Motto: Trust, but verify
Dream Car: Porsche 918 Spyder
An aftermarket industry veteran, Jerry Reeves has almost two decades of program management and product launch experience. Passionate about all things automotive and powersports, Jerry earned a mechanical engineering degree from Kettering University after taking two years of automotive repair in high school – he went from working on cars and parts to designing them. He’s been state certified in front end, suspension and steering systems, engine tune up and performance, engine repair and brakes and braking systems. He has a heavily modified 1974 Chevy Nova and motorcycle that he races, and one of his greatest memories was participating in the 2,300-mile Hot Rod Power Tour with his two sons.
Motto: Life is way too short, enjoy it while you can

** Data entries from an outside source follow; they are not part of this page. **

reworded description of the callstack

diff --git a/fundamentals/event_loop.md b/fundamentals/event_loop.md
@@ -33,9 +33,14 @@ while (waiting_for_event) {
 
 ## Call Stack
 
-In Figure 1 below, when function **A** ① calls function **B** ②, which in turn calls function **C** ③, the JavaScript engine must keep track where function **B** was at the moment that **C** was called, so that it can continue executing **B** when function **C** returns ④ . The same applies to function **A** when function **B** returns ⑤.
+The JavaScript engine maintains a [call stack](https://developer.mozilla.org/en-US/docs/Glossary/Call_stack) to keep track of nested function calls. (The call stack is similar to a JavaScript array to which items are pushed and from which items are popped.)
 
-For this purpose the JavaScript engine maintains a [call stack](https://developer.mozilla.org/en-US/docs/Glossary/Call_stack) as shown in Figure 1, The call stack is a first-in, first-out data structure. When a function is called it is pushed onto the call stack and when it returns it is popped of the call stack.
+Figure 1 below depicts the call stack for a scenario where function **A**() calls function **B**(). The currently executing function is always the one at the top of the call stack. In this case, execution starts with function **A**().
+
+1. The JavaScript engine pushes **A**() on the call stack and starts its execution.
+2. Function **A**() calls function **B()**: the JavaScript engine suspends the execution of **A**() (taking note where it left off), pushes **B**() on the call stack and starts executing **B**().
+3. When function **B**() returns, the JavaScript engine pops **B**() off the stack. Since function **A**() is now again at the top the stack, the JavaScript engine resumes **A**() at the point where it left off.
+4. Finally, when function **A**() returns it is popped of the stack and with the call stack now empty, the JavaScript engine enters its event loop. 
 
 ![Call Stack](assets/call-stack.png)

Dream Car: All black C6 Z06 Corvette
As an automotive, motorcycle, snowmobile and ATV enthusiast, it’s no surprise that Jon Crawford is a product manager and tech expert for Dayco. Tinkering on vintage Corvettes and small engines since he was 8 years old, Jon has well over a decade of real-world automotive aftermarket experience. He earned his mechanical engineering degree from University of Toledo and has scored multiple national championships in motorcycle amateur road racing. Never one to pass up an opportunity to fix something under the hood, his favorite automotive memory was restoring his late father’s 1973 Corvette and driving it to the Woodward Dream Cruise.

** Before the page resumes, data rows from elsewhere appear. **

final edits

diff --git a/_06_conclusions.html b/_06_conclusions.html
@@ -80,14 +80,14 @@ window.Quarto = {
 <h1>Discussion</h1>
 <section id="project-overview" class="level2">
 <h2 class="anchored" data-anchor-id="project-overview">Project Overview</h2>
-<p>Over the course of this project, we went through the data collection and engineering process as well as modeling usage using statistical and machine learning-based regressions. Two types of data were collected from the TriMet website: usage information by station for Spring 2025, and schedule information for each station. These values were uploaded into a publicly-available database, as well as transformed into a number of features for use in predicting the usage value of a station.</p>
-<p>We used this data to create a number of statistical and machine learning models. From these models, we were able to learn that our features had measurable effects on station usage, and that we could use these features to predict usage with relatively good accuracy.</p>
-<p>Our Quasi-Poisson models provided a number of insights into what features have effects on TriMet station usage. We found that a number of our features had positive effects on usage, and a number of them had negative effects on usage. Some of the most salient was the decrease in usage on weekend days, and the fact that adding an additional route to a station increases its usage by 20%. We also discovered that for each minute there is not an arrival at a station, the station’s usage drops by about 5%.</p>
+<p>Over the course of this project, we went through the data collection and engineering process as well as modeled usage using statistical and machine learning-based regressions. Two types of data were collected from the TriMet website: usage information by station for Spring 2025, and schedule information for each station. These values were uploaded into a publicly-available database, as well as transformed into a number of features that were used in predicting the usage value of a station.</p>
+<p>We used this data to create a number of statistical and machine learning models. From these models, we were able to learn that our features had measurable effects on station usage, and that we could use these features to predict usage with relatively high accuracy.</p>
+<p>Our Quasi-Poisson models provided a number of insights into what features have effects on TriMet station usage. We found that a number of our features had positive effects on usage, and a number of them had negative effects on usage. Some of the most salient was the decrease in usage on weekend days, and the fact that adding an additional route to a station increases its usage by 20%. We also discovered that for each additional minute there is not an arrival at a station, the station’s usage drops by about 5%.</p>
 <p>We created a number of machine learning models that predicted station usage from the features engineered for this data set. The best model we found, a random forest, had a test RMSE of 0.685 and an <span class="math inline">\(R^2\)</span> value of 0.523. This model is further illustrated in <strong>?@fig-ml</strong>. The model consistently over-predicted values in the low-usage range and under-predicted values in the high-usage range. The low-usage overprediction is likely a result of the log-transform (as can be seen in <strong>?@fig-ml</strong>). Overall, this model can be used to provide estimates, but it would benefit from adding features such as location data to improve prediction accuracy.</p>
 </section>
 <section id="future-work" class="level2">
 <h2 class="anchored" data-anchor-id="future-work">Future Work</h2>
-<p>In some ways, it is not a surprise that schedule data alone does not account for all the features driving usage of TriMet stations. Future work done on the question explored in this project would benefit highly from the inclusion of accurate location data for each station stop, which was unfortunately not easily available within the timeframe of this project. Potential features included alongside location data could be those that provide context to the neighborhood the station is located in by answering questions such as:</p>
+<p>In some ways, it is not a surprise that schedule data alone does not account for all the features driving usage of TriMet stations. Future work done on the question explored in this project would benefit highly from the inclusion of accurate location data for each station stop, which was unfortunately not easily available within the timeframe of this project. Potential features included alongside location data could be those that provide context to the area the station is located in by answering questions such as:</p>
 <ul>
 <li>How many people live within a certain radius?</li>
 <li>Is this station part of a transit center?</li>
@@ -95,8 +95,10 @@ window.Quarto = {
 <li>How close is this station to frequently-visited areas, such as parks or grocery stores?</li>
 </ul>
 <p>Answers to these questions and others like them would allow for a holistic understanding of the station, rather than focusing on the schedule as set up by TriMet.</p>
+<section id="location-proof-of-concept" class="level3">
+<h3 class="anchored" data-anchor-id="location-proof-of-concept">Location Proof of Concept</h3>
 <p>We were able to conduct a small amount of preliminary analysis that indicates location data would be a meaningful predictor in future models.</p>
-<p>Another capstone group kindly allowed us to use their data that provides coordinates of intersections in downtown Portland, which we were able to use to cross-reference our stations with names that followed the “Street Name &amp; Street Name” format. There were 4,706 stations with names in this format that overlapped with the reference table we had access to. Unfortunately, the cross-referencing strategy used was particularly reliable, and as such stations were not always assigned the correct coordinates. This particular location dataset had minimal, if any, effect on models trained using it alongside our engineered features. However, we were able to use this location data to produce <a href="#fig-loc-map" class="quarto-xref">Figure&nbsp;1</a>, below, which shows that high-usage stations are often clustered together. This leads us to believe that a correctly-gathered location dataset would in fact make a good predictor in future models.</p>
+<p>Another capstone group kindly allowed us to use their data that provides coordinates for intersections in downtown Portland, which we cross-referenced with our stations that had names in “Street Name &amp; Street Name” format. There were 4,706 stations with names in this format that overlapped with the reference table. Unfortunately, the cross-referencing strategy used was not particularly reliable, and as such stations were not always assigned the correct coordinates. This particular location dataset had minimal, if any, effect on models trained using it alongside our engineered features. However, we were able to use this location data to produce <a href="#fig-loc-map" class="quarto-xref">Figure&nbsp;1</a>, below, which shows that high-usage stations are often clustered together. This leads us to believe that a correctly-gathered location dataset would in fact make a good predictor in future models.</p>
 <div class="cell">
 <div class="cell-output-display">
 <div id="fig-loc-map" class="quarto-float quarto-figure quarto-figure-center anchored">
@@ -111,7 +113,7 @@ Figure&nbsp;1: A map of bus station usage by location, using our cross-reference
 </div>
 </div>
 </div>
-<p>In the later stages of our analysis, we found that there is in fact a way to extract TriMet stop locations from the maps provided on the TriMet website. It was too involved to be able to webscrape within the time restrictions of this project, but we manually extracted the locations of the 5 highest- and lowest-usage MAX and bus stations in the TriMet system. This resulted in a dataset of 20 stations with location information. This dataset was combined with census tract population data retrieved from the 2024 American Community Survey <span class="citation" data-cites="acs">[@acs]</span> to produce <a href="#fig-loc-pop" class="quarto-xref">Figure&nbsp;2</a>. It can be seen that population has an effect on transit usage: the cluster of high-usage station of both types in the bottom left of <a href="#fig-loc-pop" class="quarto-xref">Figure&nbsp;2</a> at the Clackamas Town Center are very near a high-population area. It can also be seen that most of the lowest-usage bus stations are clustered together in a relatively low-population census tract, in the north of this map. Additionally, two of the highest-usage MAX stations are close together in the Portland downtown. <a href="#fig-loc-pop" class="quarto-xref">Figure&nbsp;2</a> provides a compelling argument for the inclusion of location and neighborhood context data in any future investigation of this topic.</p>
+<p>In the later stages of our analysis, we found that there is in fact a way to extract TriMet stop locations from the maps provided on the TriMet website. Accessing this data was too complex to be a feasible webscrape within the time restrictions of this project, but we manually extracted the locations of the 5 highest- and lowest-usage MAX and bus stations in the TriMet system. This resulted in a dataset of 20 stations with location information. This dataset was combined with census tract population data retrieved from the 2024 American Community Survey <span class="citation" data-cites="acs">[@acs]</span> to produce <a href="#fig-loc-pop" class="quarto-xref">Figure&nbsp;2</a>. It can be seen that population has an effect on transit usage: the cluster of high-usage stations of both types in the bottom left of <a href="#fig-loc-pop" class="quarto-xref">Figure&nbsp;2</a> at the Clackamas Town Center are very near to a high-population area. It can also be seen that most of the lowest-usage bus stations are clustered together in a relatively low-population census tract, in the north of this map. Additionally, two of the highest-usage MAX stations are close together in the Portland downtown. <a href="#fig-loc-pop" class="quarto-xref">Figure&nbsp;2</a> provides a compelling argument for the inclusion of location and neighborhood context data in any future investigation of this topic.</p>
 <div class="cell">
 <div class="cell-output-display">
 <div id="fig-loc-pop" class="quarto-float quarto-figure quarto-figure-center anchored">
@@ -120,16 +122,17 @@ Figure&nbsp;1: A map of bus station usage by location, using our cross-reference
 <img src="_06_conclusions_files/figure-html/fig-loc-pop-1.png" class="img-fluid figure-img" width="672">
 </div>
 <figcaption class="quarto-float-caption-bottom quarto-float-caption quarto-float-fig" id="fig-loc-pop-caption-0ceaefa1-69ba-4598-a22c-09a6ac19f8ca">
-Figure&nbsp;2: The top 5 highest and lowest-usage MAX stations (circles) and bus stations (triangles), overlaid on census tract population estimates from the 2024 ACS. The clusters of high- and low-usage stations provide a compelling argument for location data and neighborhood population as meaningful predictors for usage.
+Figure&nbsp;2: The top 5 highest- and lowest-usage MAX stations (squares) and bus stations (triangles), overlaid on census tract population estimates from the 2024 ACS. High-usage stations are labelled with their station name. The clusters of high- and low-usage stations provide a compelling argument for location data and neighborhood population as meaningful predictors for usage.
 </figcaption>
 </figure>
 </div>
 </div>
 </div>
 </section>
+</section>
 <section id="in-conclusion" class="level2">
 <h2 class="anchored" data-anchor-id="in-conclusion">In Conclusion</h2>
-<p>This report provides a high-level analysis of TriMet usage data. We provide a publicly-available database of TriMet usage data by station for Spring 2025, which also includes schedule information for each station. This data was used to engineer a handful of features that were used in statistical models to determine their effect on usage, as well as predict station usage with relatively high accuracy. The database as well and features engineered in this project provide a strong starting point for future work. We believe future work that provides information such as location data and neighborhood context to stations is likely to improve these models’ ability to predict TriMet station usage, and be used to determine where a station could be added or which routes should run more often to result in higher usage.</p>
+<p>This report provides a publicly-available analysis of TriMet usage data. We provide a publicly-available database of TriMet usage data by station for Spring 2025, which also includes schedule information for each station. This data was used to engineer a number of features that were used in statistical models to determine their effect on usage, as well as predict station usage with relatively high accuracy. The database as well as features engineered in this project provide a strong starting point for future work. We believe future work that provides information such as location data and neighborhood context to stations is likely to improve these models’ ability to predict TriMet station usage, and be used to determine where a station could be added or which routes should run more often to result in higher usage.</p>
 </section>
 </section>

Motto: Listen and learn from others
Dream Car: 2021 GMC Sierra Denali 2500
With almost 15 years of auto tech experience, Cody Colter is one of Dayco’s product evaluation engineering techs whose love affair with cars began in the garage helping his dad. With bumper-to-bumper automotive knowledge and Michigan passenger and light truck technician certification, Cody evaluates and tests prototype, new and worn components. Well versed in diagnostic testing, competitive benchmarking, data analysis, dynamometer set up and more, some of Cody’s best moments in the industry were spent working alongside his father at the same repair shop.
Motto: Always be willing to try something new
Dream Car: Koenigsegg Regera
With 16 years of experience, Hassan Mourad’s intrigue with cars began his freshman year of high school thanks to a very passionate auto tech teacher. As a state of Michigan master mechanic and a product evaluation tech for Dayco, he’s versed in solving diagnostic issues and benchmarking new products. If he’s not at work or under the hood wrenching on the next project car, you may find him at the track, participating in amateur racing days.